[Supplied material Boundary: Start]

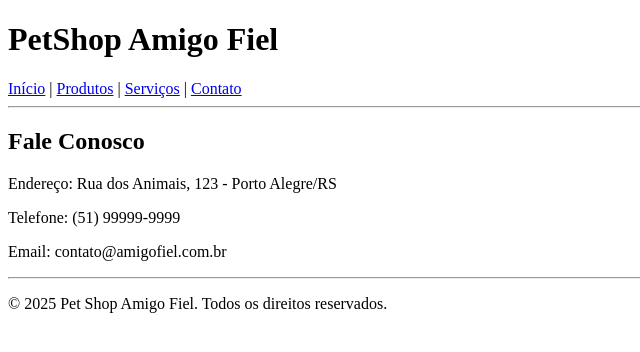
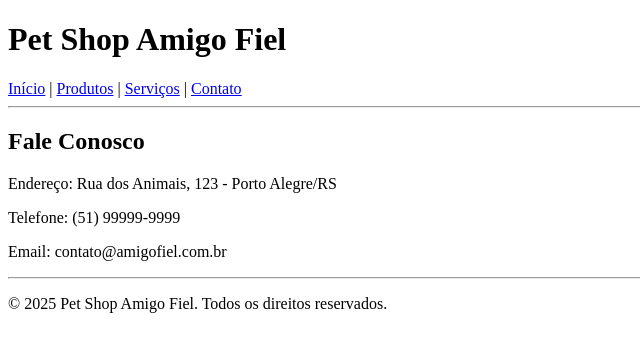
Before and after one commit to djeisonpucrs/Fundamentos-de-Sistemas-Web---Fase-1, a plain HTML site: page contato.html in a window 1280 px wide. Shown: the whole page, without its empty margins (0-640 px from the left). Drawn offline with Linux system fonts and the light colour scheme.

Commit message:
Update contato.html

```diff
--- a/contato.html
+++ b/contato.html
@@ -7,7 +7,7 @@
 <body>
 
     <header>
-        <h1>PetShop Amigo Fiel</h1>
+        <h1>Pet Shop Amigo Fiel</h1>
         <nav>
             <a href="index.html">Início</a> |
             <a href="produtos.html">Produtos</a> |
```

[Supplied material Boundary: End]

Directions for this task —
An exact copy of every entry, without pictures, should be your output.

Response for this exercise —
Before and after one commit to djeisonpucrs/Fundamentos-de-Sistemas-Web---Fase-1, a plain HTML site: page contato.html in a window 1280 px wide. Shown: the whole page, without its empty margins (0-640 px from the left). Drawn offline with Linux system fonts and the light colour scheme.

Commit message:
Update contato.html

```diff
--- a/contato.html
+++ b/contato.html
@@ -7,7 +7,7 @@
 <body>
 
     <header>
-        <h1>PetShop Amigo Fiel</h1>
+        <h1>Pet Shop Amigo Fiel</h1>
         <nav>
             <a href="index.html">Início</a> |
             <a href="produtos.html">Produtos</a> |
```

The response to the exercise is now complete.